The US Government should not be given wide latitude to use electronic surveillance on its citizens. The government cites national security as the reasoning behind surveillance, but often times, national surveillance is not even effective in keeping the country safe or preventing terrorist attacks. In 2013, the President’s Review Group on Intelligence and Communications Technologies analyzed terrorism cases from 2001 and onward. They found that the NSA's phone record collection was "not essential to preventing attacks." The idea of surveilling the entire population to find terrorists has been equated to finding a needle in a haystack because terrorists are so rare and the vast majority of people are innocent.
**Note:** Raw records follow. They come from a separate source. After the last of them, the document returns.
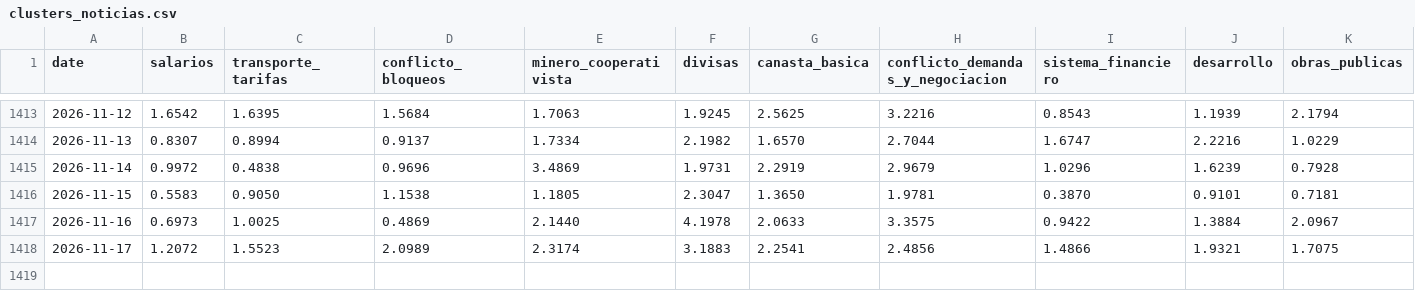
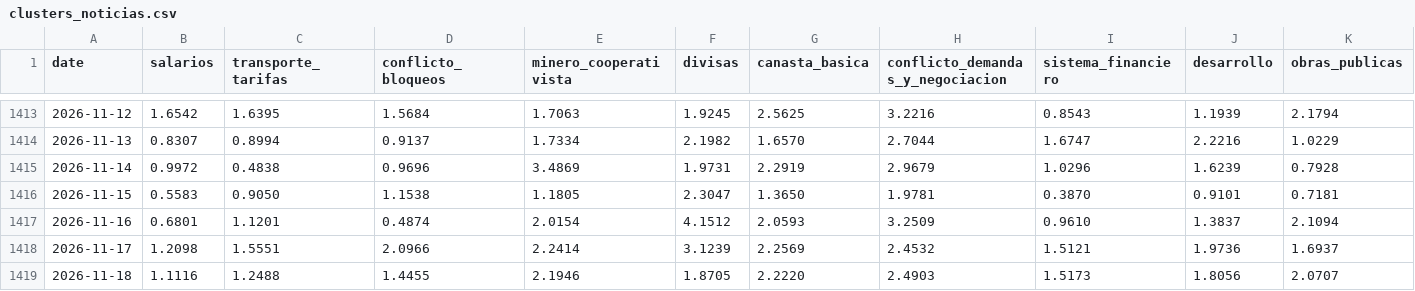
Before and after one commit to pr0nstar/bo-ts, a CSV file: data/clusters_noticias.csv, drawn as a sheet; only a part is shown, gaps mark what is left out; rows hold the shown columns only; the diff covers the shown part only; the diff names each change by its address in the sheet, - before the commit and + after, or states it on an @@ line.

Commit message:
auto update ts

```diff
--- a/data/clusters_noticias.csv
+++ b/data/clusters_noticias.csv
-B1417 (salarios): 0.6973
+B1417 (salarios): 0.6801
-C1417 (transporte_tarifas): 1.0025
+C1417 (transporte_tarifas): 1.1201
-D1417 (conflicto_bloqueos): 0.4869
+D1417 (conflicto_bloqueos): 0.4874
-E1417 (minero_cooperativista): 2.1440
+E1417 (minero_cooperativista): 2.0154
-F1417 (divisas): 4.1978
+F1417 (divisas): 4.1512
-G1417 (canasta_basica): 2.0633
+G1417 (canasta_basica): 2.0593
-H1417 (conflicto_demandas_y_negociacion): 3.3575
+H1417 (conflicto_demandas_y_negociacion): 3.2509
-I1417 (sistema_financiero): 0.9422
+I1417 (sistema_financiero): 0.9610
-J1417 (desarrollo): 1.3884
+J1417 (desarrollo): 1.3837
-K1417 (obras_publicas): 2.0967
+K1417 (obras_publicas): 2.1094
-B1418 (salarios): 1.2072
+B1418 (salarios): 1.2098
-C1418 (transporte_tarifas): 1.5523
+C1418 (transporte_tarifas): 1.5551
-D1418 (conflicto_bloqueos): 2.0989
+D1418 (conflicto_bloqueos): 2.0966
-E1418 (minero_cooperativista): 2.3174
+E1418 (minero_cooperativista): 2.2414
-F1418 (divisas): 3.1883
+F1418 (divisas): 3.1239
-G1418 (canasta_basica): 2.2541
+G1418 (canasta_basica): 2.2569
-H1418 (conflicto_demandas_y_negociacion): 2.4856
+H1418 (conflicto_demandas_y_negociacion): 2.4532
-I1418 (sistema_financiero): 1.4866
+I1418 (sistema_financiero): 1.5121
-J1418 (desarrollo): 1.9321
+J1418 (desarrollo): 1.9736
-K1418 (obras_publicas): 1.7075
+K1418 (obras_publicas): 1.6937
+row 1419: 2026-11-18 | 1.1116 | 1.2488 | 1.4455 | 2.1946 | 1.8705 | 2.2220 | 2.4903 | 1.5173 | 1.8056 | 2.0707
```
Also changed, not shown: 8 edited cells elsewhere in this file.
The government employing surveillance methods on the population also infringes upon American and human rights. The need for surveillance implies that citizens are all potentially guilty, rather than innocent until proven guilty. The presumption of innocence has been declared as an international human right by the United Nations. In addition, the Fourth Amendment states that without probable cause, law enforcement is not allowed to search an area or seize any items or people. The government does not have probable cause to look into our online history, yet they continue to do so.